Today, I shall use them as examples of non sequiturs and thus double my pleasure by interweaving a bit of a lecture on vocabulary with an opportunity to wallow in band name delights. What about your pleasure, you say? This is all about me. You’re just along for the ride.

Loosely defined, a non sequitur is the pairing of things that do not relate, coming from non (not) and sequi (to follow). A non sequitur is kindasorta the opposite of a cliché—pairing the completely unexpected and nonsensical instead of the predictable. It can also refer to serious—and seriously flawed—arguments, but we’re on the non sequiturious band name trail, one that was well-traveled by those pioneers of the sixties who left behind a garden of delights: think Ballpoint Banana, for example.

You can find many of these by Googling®. I’d repeat some of them here, but irreverence and scatology (look it up) abound and I’ve already said “suck it” twice (oops, three times) here, so I’d best behave myself.

Gazebos of Destruction is a non sequitur. So is Blue Light Curtain (Is this where the K-Mart special illumination hides when not in use?). I like The Holy Tailfeathers and Civilized Animals too, and The Exploding High Fives creates an appealing mind picture.

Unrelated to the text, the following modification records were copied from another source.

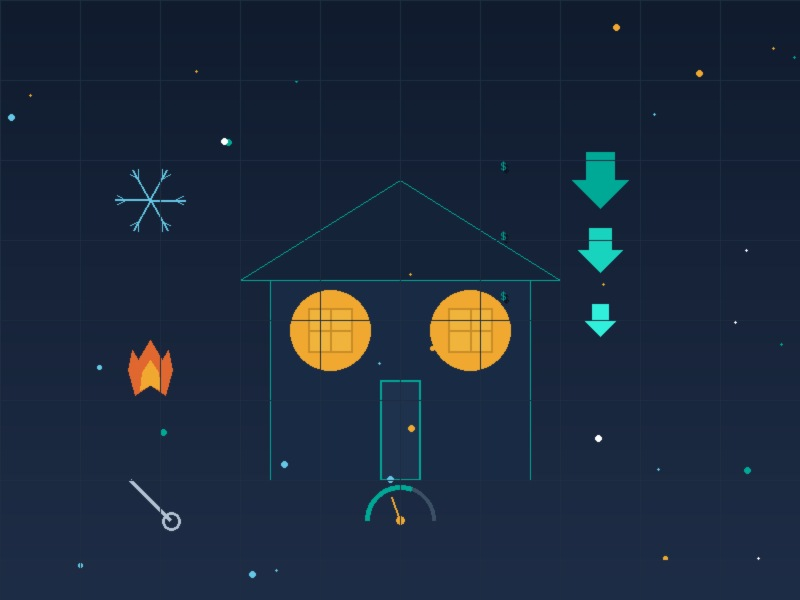
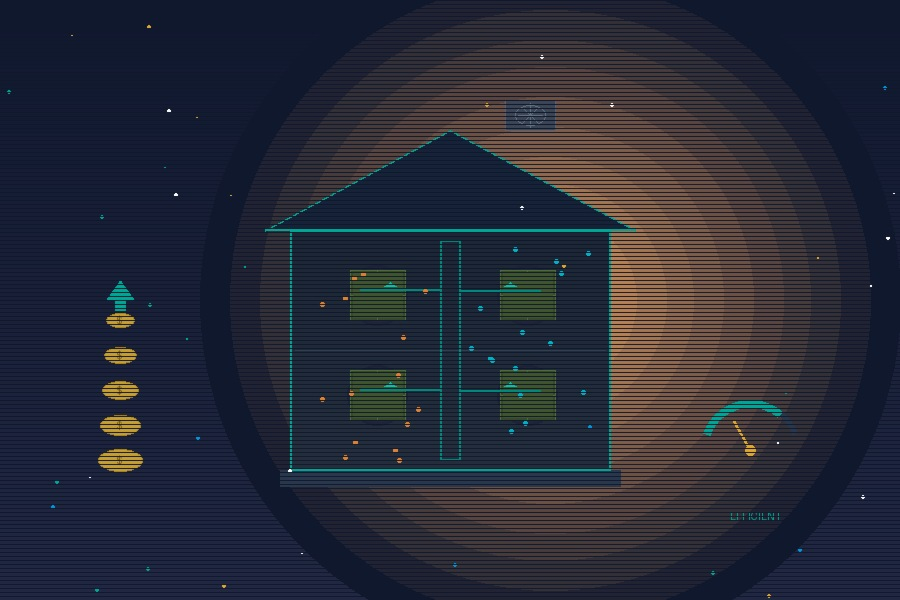
BBB+partner3 no border doubled size, floating card to top-right, new hero HVAC cutaway image

diff --git a/frontend/src/pages/HomePage.jsx b/frontend/src/pages/HomePage.jsx
@@ -63,13 +63,13 @@ export default function HomePage() {
               <div style={{ borderRadius: 'var(--radius-lg)', overflow: 'hidden', boxShadow: '0 30px 60px rgba(0,0,0,0.25)', border: '1px solid rgba(255,255,255,0.06)' }}>
                 <img src={IMG.heroMaintenance} alt="HVAC maintenance" style={{ width: '100%', height: 440, objectFit: 'cover' }} />
               </div>
-              <div style={{ position: 'absolute', bottom: -16, left: -16, background: 'rgba(255,255,255,0.95)', backdropFilter: 'blur(10px)', borderRadius: 16, padding: '16px 20px', boxShadow: '0 10px 36px rgba(0,0,0,0.12)', animation: 'float 5s ease-in-out infinite', maxWidth: 200 }}>
+              <div style={{ position: 'absolute', top: -14, right: -14, background: 'rgba(255,255,255,0.95)', backdropFilter: 'blur(10px)', borderRadius: 16, padding: '14px 18px', boxShadow: '0 10px 36px rgba(0,0,0,0.12)', animation: 'float 5s ease-in-out infinite', maxWidth: 180, zIndex: 2 }}>
                 <div style={{ display: 'flex', alignItems: 'center', gap: 8, marginBottom: 4 }}>
-                  <div style={{ width: 32, height: 32, borderRadius: 8, background: 'var(--green-light)', display: 'flex', alignItems: 'center', justifyContent: 'center' }}><Wrench size={16} color="var(--green)" /></div>
-                  <span style={{ fontSize: 12, fontWeight: 600, color: 'var(--navy)' }}>Annual Savings</span>
+                  <div style={{ width: 30, height: 30, borderRadius: 8, background: 'var(--green-light)', display: 'flex', alignItems: 'center', justifyContent: 'center' }}><Wrench size={14} color="var(--green)" /></div>
+                  <span style={{ fontSize: 11, fontWeight: 600, color: 'var(--navy)' }}>Annual Savings</span>
                 </div>
-                <div style={{ fontFamily: 'var(--font-display)', fontSize: 28, fontWeight: 700, color: 'var(--green)' }}>30%</div>
-                <div style={{ fontSize: 11, color: 'var(--gray-400)' }}>on energy with regular maintenance</div>
+                <div style={{ fontFamily: 'var(--font-display)', fontSize: 26, fontWeight: 700, color: 'var(--green)' }}>30%</div>
+                <div style={{ fontSize: 10, color: 'var(--gray-400)' }}>on energy with maintenance</div>
               </div>
             </div>
           </div>

diff --git a/frontend/src/components/Navbar.jsx b/frontend/src/components/Navbar.jsx
@@ -40,20 +40,11 @@ export default function Navbar() {
             <img src={IMG.logo} alt="Owen HVAC" style={{ height: 72, filter: 'brightness(1.1)' }} />
           </Link>
           <a href="https://www.bbb.org/ca/ns/bedford/profile/heating-and-air-conditioning/owen-hvac-corp-0087-90330?utm_campaign=bbb_seal&utm_content=Owen%20HVAC%20Corp&utm_medium=website&utm_source=seal_click_90330" target="_blank" rel="noopener noreferrer" style={{
-            display: 'flex', alignItems: 'center', gap: 10,
-            background: 'rgba(255,255,255,0.08)', padding: '4px 14px 4px 4px',
-            borderRadius: 10, border: '1px solid rgba(255,255,255,0.12)',
+            display: 'flex', alignItems: 'center', gap: 6,
             textDecoration: 'none', transition: 'all 0.2s',
-          }}
-            onMouseEnter={e => e.currentTarget.style.background = 'rgba(255,255,255,0.15)'}
-            onMouseLeave={e => e.currentTarget.style.background = 'rgba(255,255,255,0.08)'}
-          >
-            <img src="https://m.bbb.org/terminuscontent/dist/img/dynamic-seal/ab-seal-horizontal-can-blue.svg?tx=w_360" alt="Owen HVAC Corp BBB accredited business profile" style={{ width: 64, filter: 'brightness(1.5)' }} />
-            <img src={IMG.partner3} alt="Certified Partner" style={{ width: 104, height: 104, objectFit: 'contain' }} />
-            <div style={{ borderLeft: '1px solid rgba(255,255,255,0.12)', paddingLeft: 10 }}>
-              <div style={{ fontSize: 14, fontWeight: 700, color: 'var(--gold)', lineHeight: 1.15 }}>A+ Rating</div>
-              <div style={{ fontSize: 10, color: 'rgba(255,255,255,0.55)', whiteSpace: 'nowrap' }}>BBB Accredited</div>
-            </div>
+          }}>
+            <img src="https://m.bbb.org/terminuscontent/dist/img/dynamic-seal/ab-seal-horizontal-can-blue.svg?tx=w_360" alt="Owen HVAC Corp BBB accredited business profile" style={{ height: 72, filter: 'brightness(1.5)' }} />
+            <img src={IMG.partner3} alt="Certified Partner" style={{ height: 72, objectFit: 'contain' }} />
           </a>
         </div>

More names from Seattle tomorrow.

Baffle and confuse fellow travelers on the road of life today. I am certain that as you write your own non sequiturs and try them out on your friends, three dogs will eat daffodils in the dusty lane alongside the old lady’s house.

My band would be named The Careless Curtains of Calico, a name I chose for its nonsensicality paired with its appealing alliteration.
• Response to the big-ole-whatcha-gonna-name-your-band query, 2005